Tweaking the Gain Sliders

The gain on your ultrasound is, in effect, the volume of sound being driven from your ultrasound probe. The higher the gain — the more sound — the brighter the image. The lower the gain — the less sound — the lighter the image.

You want just enough gain to see what you need to see (otherwise it’s too dark for the details to stand out) . . . yet without too much gain, which would wash out the image.

In general, if your overall image is too dark, you should try increasing the gain. On the other hand, if the overall image is too bright, you will want to try decreasing the gain.

You have two ways of adjusting your Gain:

1.) The “B” Gain dial (just to the left of the New ID button) adjusts your overall gain. You’re going to want this set fairly high, and then you’ll mostly let it be.

2.) The TGC Gain Sliders over on the right side of your console allow you to selectively control the gain in each part of your image. The top slider controls the gain at the top of the screen, the next slider down the gain a little lower, etc. Moving a slider to the right brightens that part of the image; moving a slider to the left darkens that part of the image. Think “Right – Bright” and you’ll have it.

When you are first starting out, simply position all of the sliders right down the middle . . . then, with an image taking shape before you on the screen, selectively adjust the sliders in the region you are focusing on to make that portion of the image brighter or darker as needed.

You may want to try deliberately darkening the portions of the image you aren’t concerned with. For example, with podiatry you rarely need to look more than about 4 cm deep . . . so might as well take your bottom three sliders (corresponding to the bottom portion of the screen) and fade them off to the left. No need to send sound down that far if there’s nothing down there you’re trying to see.

But most importantly, take a moment with every exam to adjust the sliders corresponding to your region of interest (which also happens to be where your Focus Pointers are pointed, remember). This will enable you to finesse the image and bring out the greatest detail.

Scanning For the Image

With your settings more or less where you want them, now you will turn to actually scanning for an image. The most important points to remember here are these:

 

  • Use plenty of gel.
  • Orient yourself so that the probe is facing the correct direction (see the tip below).
  • Be sure to apply sufficient pressure.
  • Keep the probe moving (don’t just slap it on there and hope you’re in the right spot).
  • Always be adjusting the angle of the probe until you find just the right angle.
  • Once you have the image mostly where you like it, you may want to fine-tune the gain sliders further.

A few additional tips:

  • Concentrate on the anatomy … Really think about what you’re looking at and the angle at which it should lie with relation to the surface of the probe.
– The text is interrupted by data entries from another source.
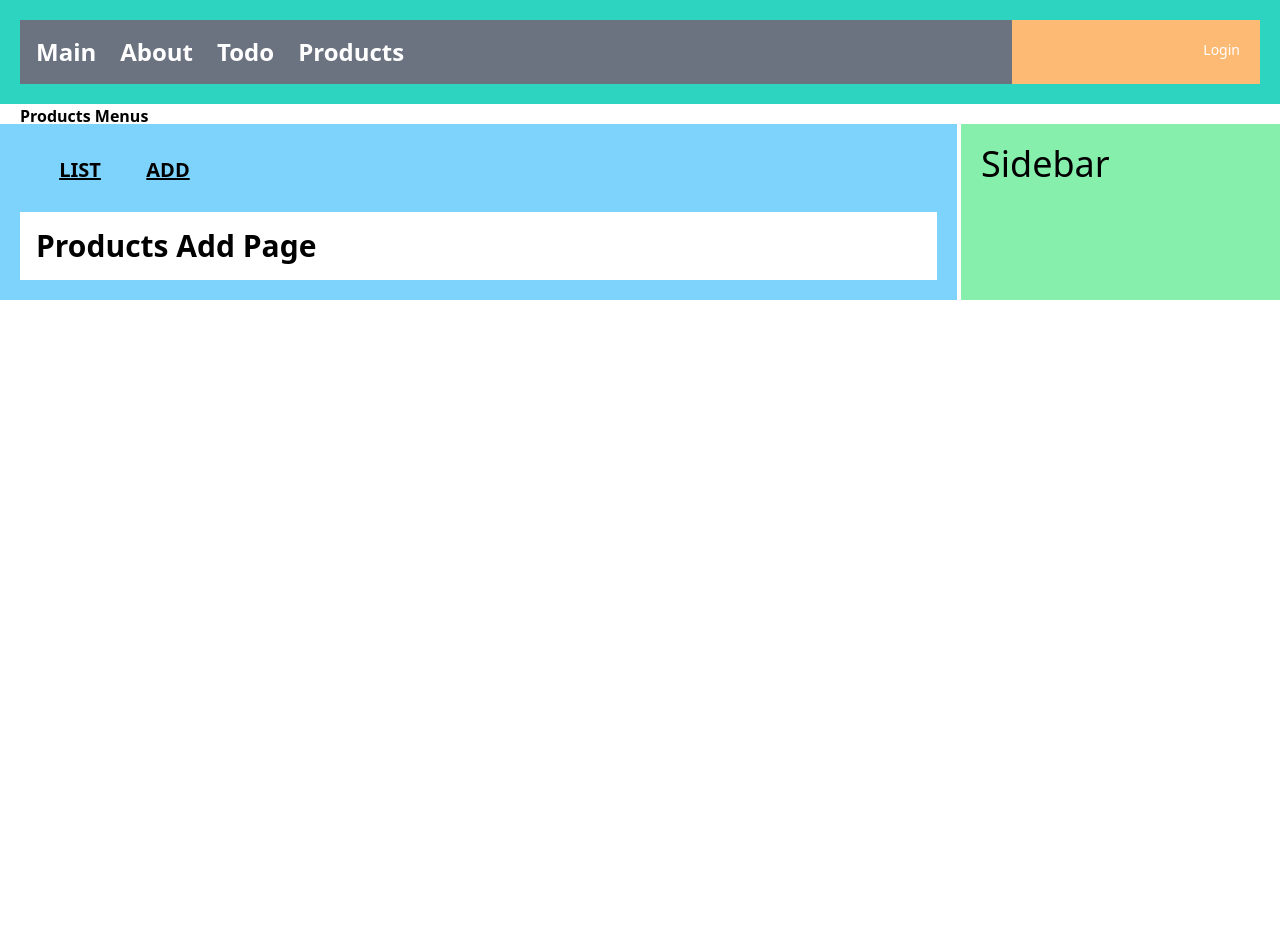
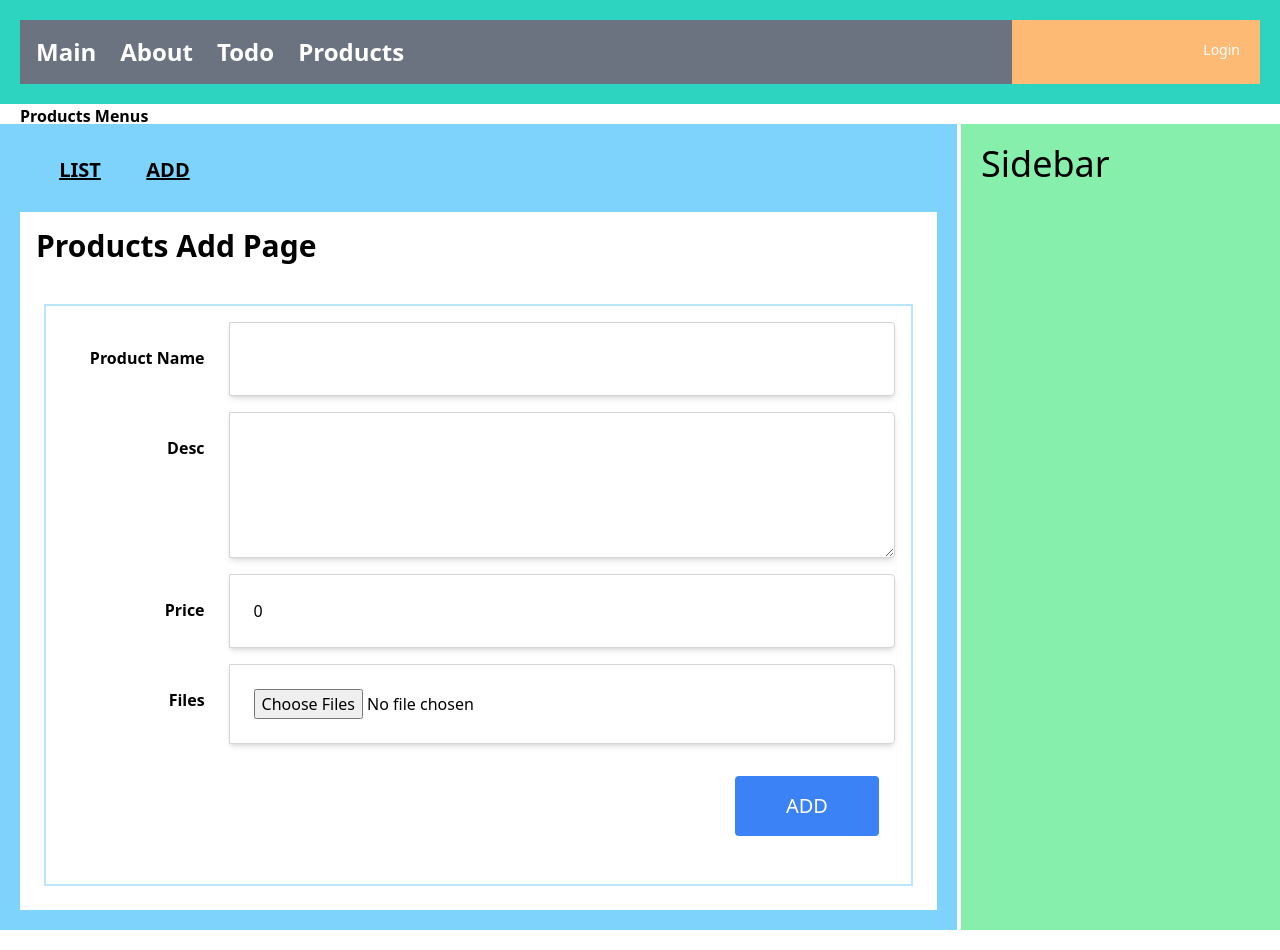
Before and after one commit to CHOHUNE/following_react_, a React (Create React App) app: page /products/add in a window 1280 px wide. Before the commit the page ends 800 px from the top, so only its background shows below. Built offline with nearby package versions, Linux system fonts and the light colour scheme.

Commit message:
FEAT : 상품등록 컴포넌트 처리 완료 TODO: 상품 등록 결과 Modal 창

```diff
--- /dev/null
+++ b/src/api/productsApi.js
@@ -0,0 +1,14 @@
+import React from 'react';
+import axios from "axios";
+import {API_SERVER_HOST} from "./todoApi";
+
+
+const host = `${API_SERVER_HOST}/api/products`
+
+export const postAdd = async (product)=>{
+    const header = {headers:{'Content-Type':'multipart/form-data'}}
+
+    const res = await axios.post(`${host}/`,product, header)
+
+    return res.data
+}
--- a/src/api/todoApi.js
+++ b/src/api/todoApi.js
@@ -2,8 +2,6 @@
 
 
 export const API_SERVER_HOST='http://localhost:8080'
-
-
 
 const prefix = `${API_SERVER_HOST}/api/todo` //
 
--- /dev/null
+++ b/src/components/products/AddComponent.js
@@ -0,0 +1,143 @@
+import { useRef, useState } from "react";
+
+import { postAdd } from "../../api/productsApi";
+// import FetchingModal from "../common/FetchingModal";
+import ResultModal from "../common/ResultModal";
+import useCustomMove from "../../hooks/useCustomMove";
+
+const initState = {
+    pname: '',
+    pdesc: '',
+    price: 0,
+    files: []
+}
+
+const AddComponent = () => {
+
+    const [product,setProduct] = useState({...initState})
+    const uploadRef = useRef()
+
+    const [fetching, setFetching] = useState(false)
+    const [result, setResult] = useState(null)
+
+    const {moveToList} = useCustomMove() //이동을 위한 함수
+
+
+    const handleChangeProduct = (e) => {
+        product[e.target.name] = e.target.value
+        setProduct({...product})
+
+    }
+
+    const handleClickAdd = (e) => {
+
+        const files = uploadRef.current.files
+
+        const formData = new FormData()
+
+        for (let i = 0; i < files.length; i++) {
+            formData.append("files", files[i]);
+        }
+
+        //other data
+        formData.append("pname", product.pname)
+        formData.append("pdesc", product.pdesc)
+        formData.append("price", product.price)
+
+        console.log(formData)
+
+        setFetching(true)
+
+        postAdd(formData).then(data=> {
+            setFetching(false)
+            setResult(data.result)
+        })
+    }
+
+    const closeModal = () => { //ResultModal 종료
+
+        setResult(null)
+        moveToList({page:1}) //모달 창이 닫히면 이동
+    }
+
+
+
+    return (
+        <div className = "border-2 border-sky-200 mt-10 m-2 p-4">
+
+            {/*{fetching? <FetchingModal/> :<></>}*/}
+
+            {/*{result?*/}
+            {/*    <ResultModal*/}
+            {/*        title={'Product Add Result'}*/}
+            {/*        content={`${result}번 등록 완료`}*/}
+            {/*        callbackFn ={closeModal}*/}
+            {/*    />*/}
+            {/*    : <></>*/}
+            {/*}*/}
+
+
+            <div className="flex justify-center">
+                <div className="relative mb-4 flex w-full flex-wrap items-stretch">
+                    <div className="w-1/5 p-6 text-right font-bold">Product Name</div>
+                    <input className="w-4/5 p-6 rounded-r border border-solid border-neutral-300 shadow-md"
+                           name="pname"
+                           type={'text'}
+                           value={product.pname}
+                           onChange={handleChangeProduct}
+                    >
+                    </input>
+
+                </div>
+            </div>
+            <div className="flex justify-center">
+                <div className="relative mb-4 flex w-full flex-wrap items-stretch">
+                    <div className="w-1/5 p-6 text-right font-bold">Desc</div>
+                    <textarea
+                        className="w-4/5 p-6 rounded-r border border-solid border-neutral-300 shadow-md resize-y"
+                        name="pdesc"
+                        rows="4"
+                        onChange={handleChangeProduct}
+                        value={product.pdesc}>
+              {product.pdesc}
+            </textarea>
+                </div>
+            </div>
+            <div className="flex justify-center">
+                <div className="relative mb-4 flex w-full flex-wrap items-stretch">
+                    <div className="w-1/5 p-6 text-right font-bold">Price</div>
+                    <input className="w-4/5 p-6 rounded-r border border-solid border-neutral-300 shadow-md"
+                           name="price"
+                           type={'number'}
+                           value={product.price}
+                           onChange={handleChangeProduct}
+                    >
+                    </input>
+                </div>
+            </div>
+            <div className="flex justify-center">
+                <div className="relative mb-4 flex w-full flex-wrap items-stretch">
+                    <div className="w-1/5 p-6 text-right font-bold">Files</div>
+                    <input ref={uploadRef}
+                           className="w-4/5 p-6 rounded-r border border-solid border-neutral-300 shadow-md"
+                           type={'file'} multiple={true}
+                    >
+                    </input>
+                </div>
+            </div>
+            <div className="flex justify-end">
+                <div className="relative mb-4 flex p-4 flex-wrap items-stretch">
+                    <button type="button"
+                            className="rounded p-4 w-36 bg-blue-500 text-xl  text-white "
+                            onClick={handleClickAdd}
+                    >
+                        ADD
+                    </button>
+
+                </div>
+            </div>
+        </div>
+    );
+}
+
+export default AddComponent;
--- a/src/pages/products/AddPage.js
+++ b/src/pages/products/AddPage.js
@@ -1,4 +1,5 @@
 import React from 'react';
+import AddComponent from "../../components/products/AddComponent";
 
 function AddPage(props) {
     return (
@@ -6,6 +7,8 @@
             <div className={"text-3xl font-extrabold"}>
                 Products Add Page
             </div>
+
+            <AddComponent/>
         </div>
     );
 }
```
Think of the ultrasound beam as “slicing” through the patient’s foot, giving you an image of what lies directly below the probe. Move the patient’s foot or ankle to see known anatomical structures move. All of this is part of learning to “see in ultrasound,” and at some point things simply begin to click.
  • Generally keep the probe oriented with the little dot to your left (so that everything on your left is on the left side of the screen). Two common exceptions: First, in scanning the plantar fascia, where you will scan longitudinally, coming up over the calcaneous, with the dot-end of the probe pointed distal toward the toes. Second, in scanning the Achilles tendon, where you will usually scan longitudinally along the back of the heel, with the dot-end of the probe pointed toward the patient’s head.
  • If you are scanning the ankle or looking for anything especially superficial, try using a stand-off probe attachment. This will have a substantial impact on your results, by moving the region of interest a little lower on the screen, bringing it into a better plane of focus.
  • Remember that each part of the anatomy, or each pathology, might entail a small learning curve in and of itself. As you go through a number of similar instances, you will begin making clearer and clearer distinctions, and pretty soon it will become part of your working repertoire. Just takes practice!

Note on Guided Injections:

You don’t need to actually see the needle during an injection. Once you begin your injection, you can count on seeing the liquid. That’s what you really need to capture for the image you will save.

Still, it’s nice to see the needle. And tweaking your TGC Gain Sliders is one of the best ways to pull in the needle on your image.

Another tweak you might want to try when trying to catch the needle involves Steering the image (think of it as slanting it). With a live image, press your Enter button, pulling up a white pointer arrow. Scroll this over to the left and highlight the word “Steer” near the bottom of the list of settings. Now use your “Menu” dial to adjust the angle. This can make it easier for the sound coming from the probe to catch the edge of the needle you are trying to image. Scroll back over into the image after you’ve adjusted the Steer setting and press your Escape button to go back to imaging.

Just remember, if you use this method, you will want to repeat the steps to change the Steer setting back to 0 degrees before moving on to your other exams.

 

 

At this point, you will scan … and eventually press FREEZE to capture the image you want to save. Now we move into the Post-Capture steps. Click here …